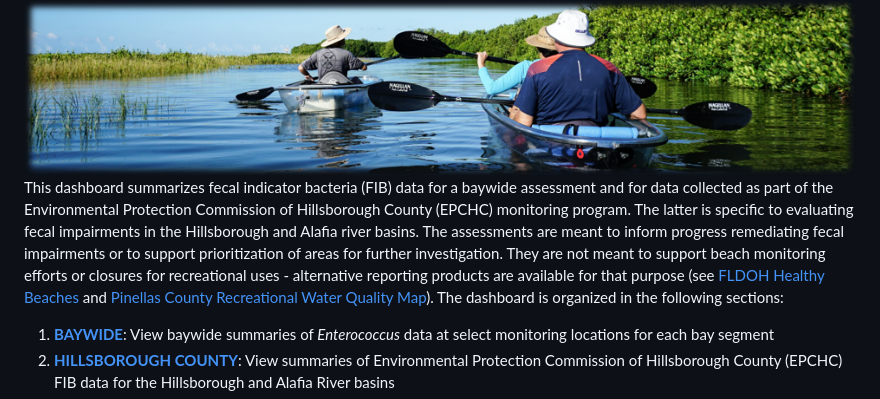
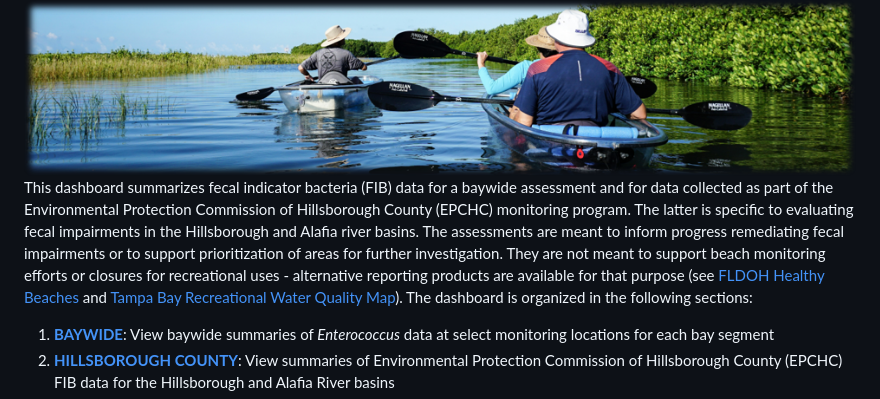
Before and after one commit to tbep-tech/fib-dash, a Markdown page: www/overview.md, the part around the change. Rendered like a GitHub page.

Commit message:
change rec map link to tb

```diff
--- a/www/overview.md
+++ b/www/overview.md
@@ -7,7 +7,7 @@
 <img src='bannerimage.png' style='width: 80%; display: block; margin: 0 auto;'>
 <br>
 
-This dashboard summarizes fecal indicator bacteria (FIB) data for a baywide assessment and for data collected as part of the Environmental Protection Commission of Hillsborough County (EPCHC) monitoring program.  The latter is specific to evaluating fecal impairments in the Hillsborough and Alafia river basins.  The assessments are meant to inform progress remediating fecal impairments or to support prioritization of areas for further investigation. They are not meant to support beach monitoring efforts or closures for recreational uses - alternative reporting products are available for that purpose (see <a href='https://www.floridahealth.gov/environmental-health/beach-water-quality/county-detail.html?County=Pinellas&Zip=33701-3109' target = '_blank'>FLDOH Healthy Beaches</a> and <a href='https://pinellas.wateratlas.usf.edu/maps/coastal-water-quality-map/' target='_blank'>Pinellas County Recreational Water Quality Map</a>). The dashboard is organized in the following sections:
+This dashboard summarizes fecal indicator bacteria (FIB) data for a baywide assessment and for data collected as part of the Environmental Protection Commission of Hillsborough County (EPCHC) monitoring program.  The latter is specific to evaluating fecal impairments in the Hillsborough and Alafia river basins.  The assessments are meant to inform progress remediating fecal impairments or to support prioritization of areas for further investigation. They are not meant to support beach monitoring efforts or closures for recreational uses - alternative reporting products are available for that purpose (see <a href='https://www.floridahealth.gov/environmental-health/beach-water-quality/county-detail.html?County=Pinellas&Zip=33701-3109' target = '_blank'>FLDOH Healthy Beaches</a> and <a href='https://tampabay.wateratlas.usf.edu/maps/recreational-water-quality-map/' target='_blank'>Tampa Bay Recreational Water Quality Map</a>). The dashboard is organized in the following sections:
 
 1) [__BAYWIDE__](#baywide): View baywide summaries of *Enterococcus* data at select monitoring locations for each bay segment
 1) [__HILLSBOROUGH COUNTY__](#hillsborough-county): View summaries of Environmental Protection Commission of Hillsborough County (EPCHC) FIB data for the Hillsborough and Alafia River basins
```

Exercise directions:
Word for word, return all the entries and skip their pictures.

Output for this exercise:
Before and after one commit to tbep-tech/fib-dash, a Markdown page: www/overview.md, the part around the change. Rendered like a GitHub page.

Commit message:
change rec map link to tb

```diff
--- a/www/overview.md
+++ b/www/overview.md
@@ -7,7 +7,7 @@
 <img src='bannerimage.png' style='width: 80%; display: block; margin: 0 auto;'>
 <br>
 
-This dashboard summarizes fecal indicator bacteria (FIB) data for a baywide assessment and for data collected as part of the Environmental Protection Commission of Hillsborough County (EPCHC) monitoring program.  The latter is specific to evaluating fecal impairments in the Hillsborough and Alafia river basins.  The assessments are meant to inform progress remediating fecal impairments or to support prioritization of areas for further investigation. They are not meant to support beach monitoring efforts or closures for recreational uses - alternative reporting products are available for that purpose (see <a href='https://www.floridahealth.gov/environmental-health/beach-water-quality/county-detail.html?County=Pinellas&Zip=33701-3109' target = '_blank'>FLDOH Healthy Beaches</a> and <a href='https://pinellas.wateratlas.usf.edu/maps/coastal-water-quality-map/' target='_blank'>Pinellas County Recreational Water Quality Map</a>). The dashboard is organized in the following sections:
+This dashboard summarizes fecal indicator bacteria (FIB) data for a baywide assessment and for data collected as part of the Environmental Protection Commission of Hillsborough County (EPCHC) monitoring program.  The latter is specific to evaluating fecal impairments in the Hillsborough and Alafia river basins.  The assessments are meant to inform progress remediating fecal impairments or to support prioritization of areas for further investigation. They are not meant to support beach monitoring efforts or closures for recreational uses - alternative reporting products are available for that purpose (see <a href='https://www.floridahealth.gov/environmental-health/beach-water-quality/county-detail.html?County=Pinellas&Zip=33701-3109' target = '_blank'>FLDOH Healthy Beaches</a> and <a href='https://tampabay.wateratlas.usf.edu/maps/recreational-water-quality-map/' target='_blank'>Tampa Bay Recreational Water Quality Map</a>). The dashboard is organized in the following sections:
 
 1) [__BAYWIDE__](#baywide): View baywide summaries of *Enterococcus* data at select monitoring locations for each bay segment
 1) [__HILLSBOROUGH COUNTY__](#hillsborough-county): View summaries of Environmental Protection Commission of Hillsborough County (EPCHC) FIB data for the Hillsborough and Alafia River basins
```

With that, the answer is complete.